“Them” meant some of the last Southern White Rhino in Zambia being protected by the park rangers. He explained a team followed the herd daily to the best of their abilities. Yet other than their own boots on the grounds, primitive radios, and weathered guns they had no other complementary equipment to help monitor their safety amid the threat of poaching.
It is common to find that rangers are underequipped for their extremely dangerous jobs in protecting our natural and cultural resources. Indeed, there are remarkable organizations such as Game Rangers International who have set up anti-poaching units in national parks to complement the unstable support from the government and a fragmented few private reserves that have brought in technical intelligence, but it’s not enough to consistently defend and support the rangers across the over 8,400 protected areas in Africa.

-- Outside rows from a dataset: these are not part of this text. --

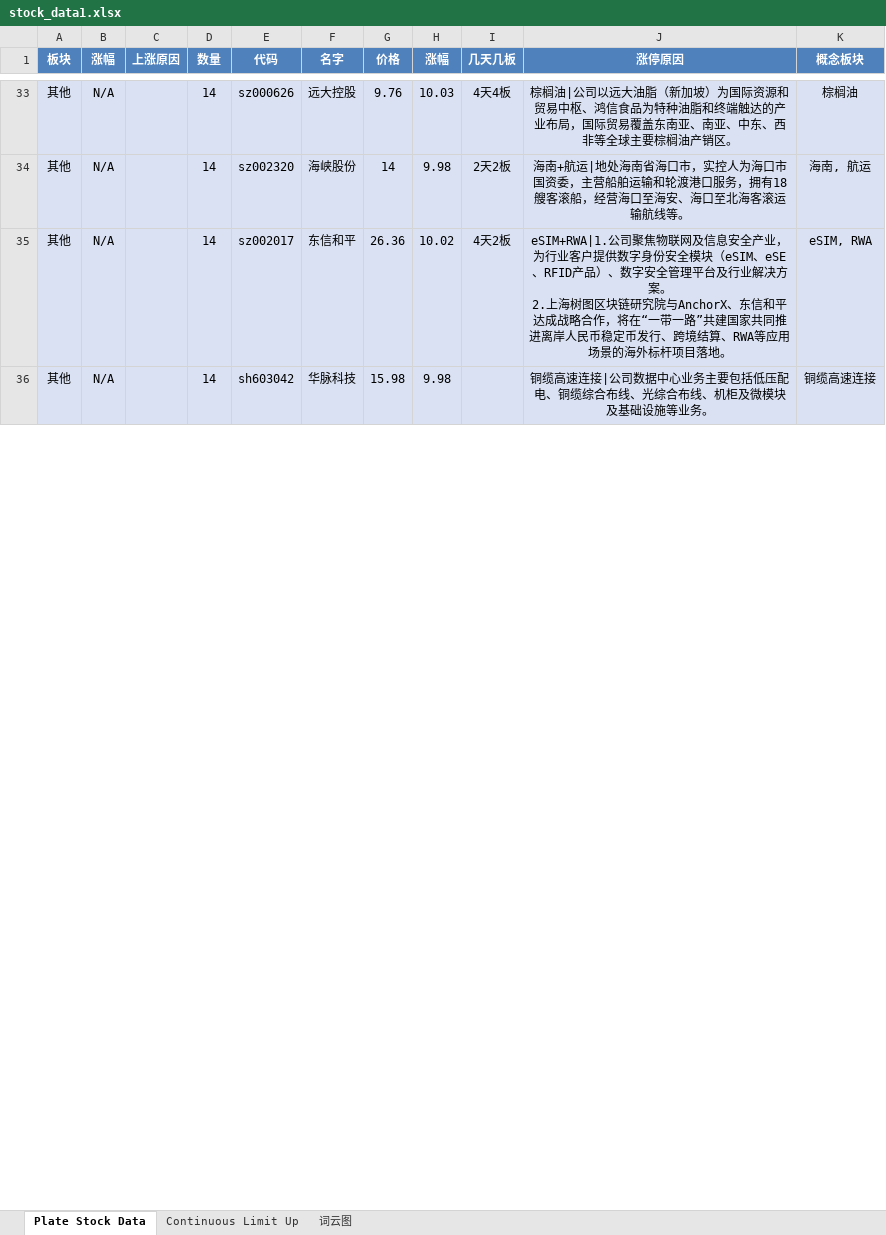
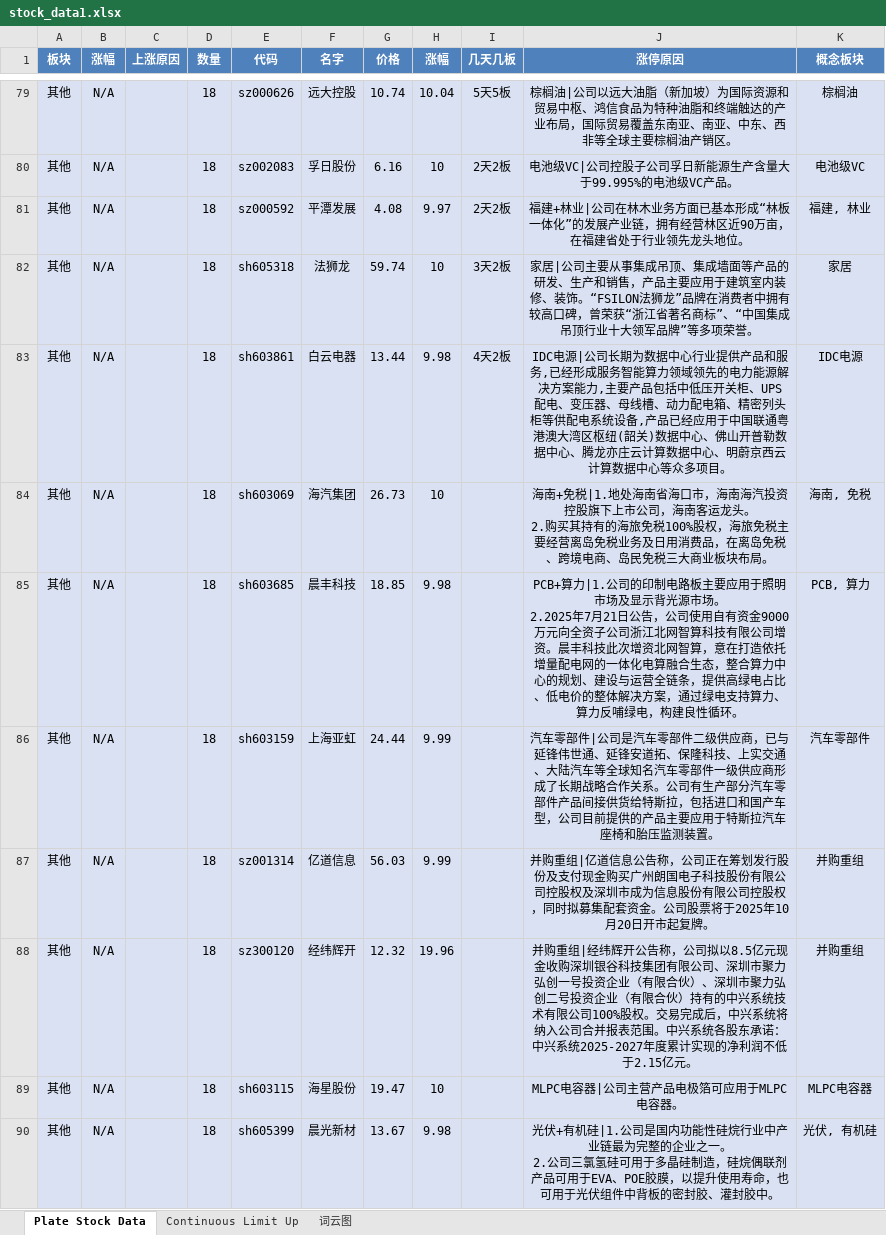
Before and after one commit to mengkai666/tag_wordcloud, an Excel workbook: stock_data1.xlsx, sheet Plate Stock Data, drawn as a sheet; only a part is shown, gaps mark what is left out; values as stored, in another font and other column widths than the file's, no borders; addresses are those after the commit; ↵ is a line break in a cell; the diff covers the shown part only; the diff names each change by its address in the sheet, - before the commit and + after, or states it on an @@ line.

```diff
--- a/stock_data1.xlsx (sheet Plate Stock Data)
+++ b/stock_data1.xlsx (sheet Plate Stock Data)
-D79:D80 (数量): 14
+D79:D80 (数量): 18
-G79 (价格): 9.76
+G79 (价格): 10.74
-H79 (涨幅): 10.03
+H79 (涨幅): 10.04
-I79 (几天几板): 4天4板
+I79 (几天几板): 5天5板
-E80 (代码): sz002320
+E80 (代码): sz002083
-F80 (名字): 海峡股份
+F80 (名字): 孚日股份
-G80 (价格): 14
+G80 (价格): 6.16
-H80 (涨幅): 9.98
+H80 (涨幅): 10
-J80 (涨停原因): 海南+航运|地处海南省海口市，实控人为海口市国资委，主营船舶运输和轮渡港口服务，拥有18艘客滚船，经营海口至海安、海口至北海客滚运输航线等。
+J80 (涨停原因): 电池级VC|公司控股子公司孚日新能源生产含量大于99.995%的电池级VC产品。
-K80 (概念板块): 海南, 航运
+K80 (概念板块): 电池级VC
+row 81: 其他 | N/A |  | 18 | sz000592 | 平潭发展 | 4.08 | 9.97 | 2天2板 | 福建+林业|公司在林木业务方面已基本形成“林板一体化”的发展产业链，拥有经营林区近90万亩，在福建省处于行业领先龙头地位。 | 福建, 林业
+row 82: 其他 | N/A |  | 18 | sh605318 | 法狮龙 | 59.74 | 10 | 3天2板 | 家居|公司主要从事集成吊顶、集成墙面等产品的研发、生产和销售，产品主要应用于建筑室内装修、装饰。“FSILON法狮龙”品牌在消费者中拥有较高口碑，曾荣获“浙江省著名商标”、“中国集成吊顶行业十大领军品牌”等多项荣誉。 | 家居
-D83 (数量): 14
+D83 (数量): 18
-E83 (代码): sz002017
+E83 (代码): sh603861
-F83 (名字): 东信和平
+F83 (名字): 白云电器
-G83 (价格): 26.36
+G83 (价格): 13.44
-H83 (涨幅): 10.02
+H83 (涨幅): 9.98
-J83 (涨停原因): eSIM+RWA|1.公司聚焦物联网及信息安全产业，为行业客户提供数字身份安全模块（eSIM、eSE、RFID产品）、数字安全管理平台及行业解决方案。 ↵ 2.上海树图区块链研究院与AnchorX、东信和平达成战略合作，将在“一带一路”共建国家共同推进离岸人民币稳定币发行、跨境结算、RWA等应用场景的海外标杆项目落地。
+J83 (涨停原因): IDC电源|公司长期为数据中心行业提供产品和服务,已经形成服务智能算力领域领先的电力能源解决方案能力,主要产品包括中低压开关柜、UPS 配电、变压器、母线槽、动力配电箱、精密列头柜等供配电系统设备,产品已经应用于中国联通粤港澳大湾区枢纽(韶关)数据中心、佛山开普勒数据中心、腾龙亦庄云计算数据中心、明蔚京西云计算数据中心等众多项目。
-K83 (概念板块): eSIM, RWA
+K83 (概念板块): IDC电源
+row 84: 其他 | N/A |  | 18 | sh603069 | 海汽集团 | 26.73 | 10 |  | 海南+免税|1.地处海南省海口市，海南海汽投资控股旗下上市公司，海南客运龙头。 ↵ 2.购买其持有的海旅免税100%股权，海旅免税主要经营离岛免税业务及日用消费品，在离岛免税、跨境电商、岛民免税三大商业板块布局。 | 海南, 免税
-D85 (数量): 14
+D85 (数量): 18
-E85 (代码): sh603042
+E85 (代码): sh603685
-F85 (名字): 华脉科技
+F85 (名字): 晨丰科技
-G85 (价格): 15.98
+G85 (价格): 18.85
-J85 (涨停原因): 铜缆高速连接|公司数据中心业务主要包括低压配电、铜缆综合布线、光综合布线、机柜及微模块及基础设施等业务。
+J85 (涨停原因): PCB+算力|1.公司的印制电路板主要应用于照明市场及显示背光源市场。 ↵ 2.2025年7月21日公告，公司使用自有资金9000万元向全资子公司浙江北网智算科技有限公司增资。晨丰科技此次增资北网智算，意在打造依托增量配电网的一体化电算融合生态，整合算力中心的规划、建设与运营全链条，提供高绿电占比、低电价的整体解决方案，通过绿电支持算力、算力反哺绿电，构建良性循环。
-K85 (概念板块): 铜缆高速连接
+K85 (概念板块): PCB, 算力
+row 86: 其他 | N/A |  | 18 | sh603159 | 上海亚虹 | 24.44 | 9.99 |  | 汽车零部件|公司是汽车零部件二级供应商，已与延锋伟世通、延锋安道拓、保隆科技、上实交通、大陆汽车等全球知名汽车零部件一级供应商形成了长期战略合作关系。公司有生产部分汽车零部件产品间接供货给特斯拉，包括进口和国产车型，公司目前提供的产品主要应用于特斯拉汽车座椅和胎压监测装置。 | 汽车零部件
+row 87: 其他 | N/A |  | 18 | sz001314 | 亿道信息 | 56.03 | 9.99 |  | 并购重组|亿道信息公告称，公司正在筹划发行股份及支付现金购买广州朗国电子科技股份有限公司控股权及深圳市成为信息股份有限公司控股权，同时拟募集配套资金。公司股票将于2025年10月20日开市起复牌。 | 并购重组
+row 88: 其他 | N/A |  | 18 | sz300120 | 经纬辉开 | 12.32 | 19.96 |  | 并购重组|经纬辉开公告称，公司拟以8.5亿元现金收购深圳银谷科技集团有限公司、深圳市聚力弘创一号投资企业（有限合伙）、深圳市聚力弘创二号投资企业（有限合伙）持有的中兴系统技术有限公司100%股权。交易完成后，中兴系统将纳入公司合并报表范围。中兴系统各股东承诺：中兴系统2025-2027年度累计实现的净利润不低于2.15亿元。 | 并购重组
+row 89: 其他 | N/A |  | 18 | sh603115 | 海星股份 | 19.47 | 10 |  | MLPC电容器|公司主营产品电极箔可应用于MLPC电容器。 | MLPC电容器
+row 90: 其他 | N/A |  | 18 | sh605399 | 晨光新材 | 13.67 | 9.98 |  | 光伏+有机硅|1.公司是国内功能性硅烷行业中产业链最为完整的企业之一。 ↵ 2.公司三氯氢硅可用于多晶硅制造，硅烷偶联剂产品可用于EVA、POE胶膜，以提升使用寿命，也可用于光伏组件中背板的密封胶、灌封胶中。 | 光伏, 有机硅
```
Also changed, not shown: 71 added rows, 28 removed rows and 75 edited cells elsewhere in this sheet, sheet Continuous Limit Up, charts or pictures, HotStock_Top20.xlsx, 2 other files.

Besides protecting wildlife, these professionals often have other key responsibilities where ensuring they are outfitted, trained, and prepared mentally and physically are key. After my new ranger friend escorted us back from the clearing where we were honored to silently respect the dining habits of these grand grunting creatures whose only crime is parading their protrusion, he proudly said that the next day he had the honor or setting fire to prevent fire.
Although I was in the region for work not play, I joked that I hoped chaperoning two technologists wasn’t part of his everyday tasks. In not so many words, he pointedly told me if it weren’t for people like me and my partner, he wouldn’t have a job as those park fees and tourism dollars feed him and his family. We drove him back to his station where he thanked us for the opportunity to share the magnificence of the animals he has the privilege to protect.
It was this statement that has forever stayed with and driven me in my anti-poaching mission. It is important to know and appreciate the breadth of responsibilities these men and women have on the ground to be able to understand their intrinsic role in protecting the planet.
¹Life on the Front Line 2019: A global survey of the working conditions of rangers. WWF.
²The Thin Blue Line Foundation. 2018.
Jenna is the co-founder of Zambezi Partners whose mission is to eradicate poaching in our lifetime with investment and technology.
David Yarrow: Uncut
If You Care, Please Share
EMMY® Award-Winner Debra Messing, OSCAR® Nominee Djimon Hounsou and more Round out the Program for Endangered Rangers
Josh Duhamel to Host Endangered Rangers Virtual Fundraiser on 12/13/2020
It's Black RHINO Friday!
Wildlife's BFF are Dogs
Three Tech Innovations Making Poaching 'Extinct'
The 6 Righteous Roles of Rangers
Help the Rangers. Save the Animals.